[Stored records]
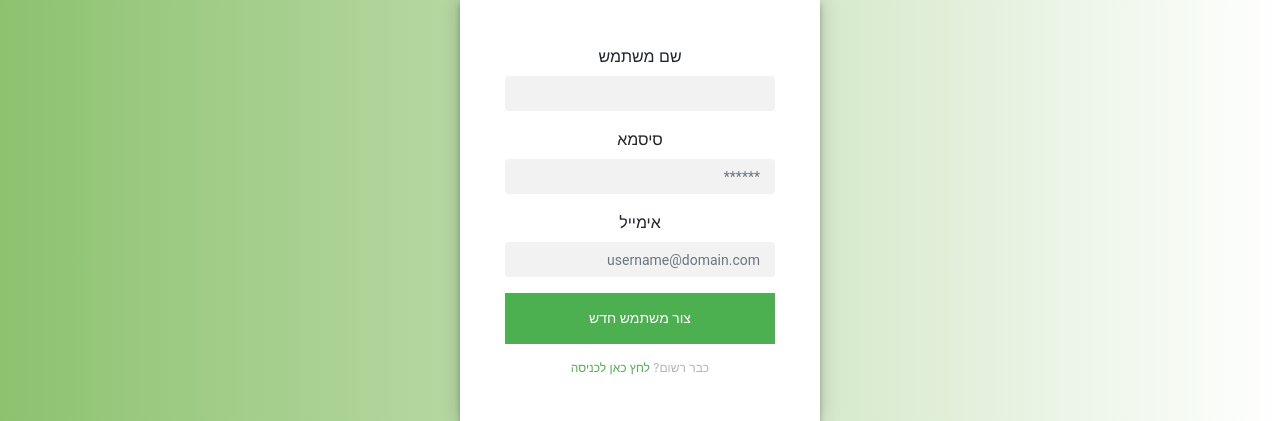
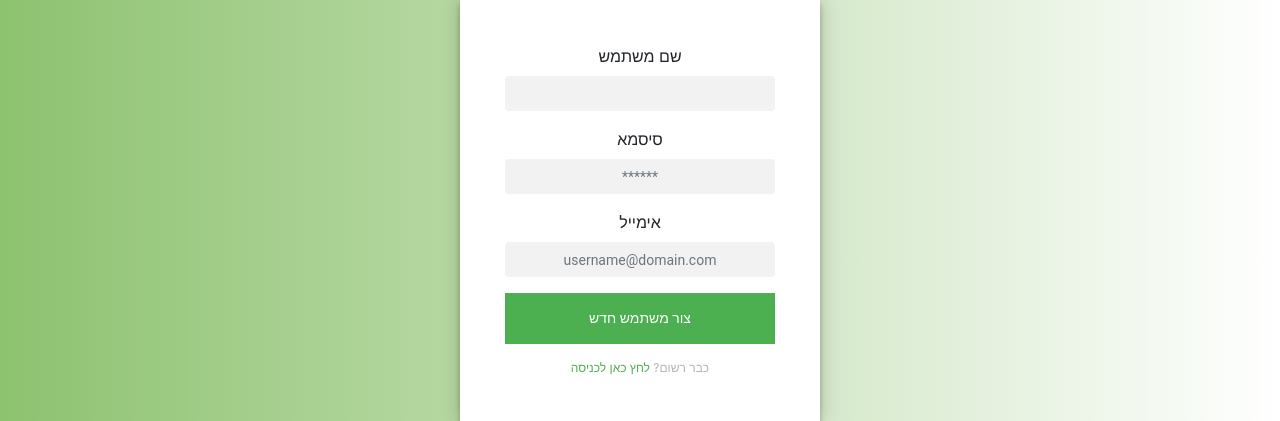
Before and after one commit to redhat-beyond/superx, a Flask app: page /register in a window 1280 px wide. Shown: the part 252-673 px from the top of the page. Run offline with Flask 2, Linux system fonts and the light colour scheme; some libraries are stand-ins or nearby versions.

Commit message:
Added center alignment in inputs

```diff
--- a/superx/static/css/style.css
+++ b/superx/static/css/style.css
@@ -39,7 +39,7 @@ footer {
 .table {
     text-align: right;
 }
-#myTable tr:hover {
+#tbody tr:hover, #cartbody tr:hover {
     -webkit-transform: scale(1.05);
     -ms-transform: scale(1.05);
     transform: scale(1.05);
@@ -156,3 +156,6 @@ body {
     -webkit-font-smoothing: antialiased;
     -moz-osx-font-smoothing: grayscale;
 }
+input{
+    text-align:center;
+}
```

→ What is required
In the records above, locate each line with the word "hover". Copy all such lines.

→ Response below
-#myTable tr:hover {
+#tbody tr:hover, #cartbody tr:hover {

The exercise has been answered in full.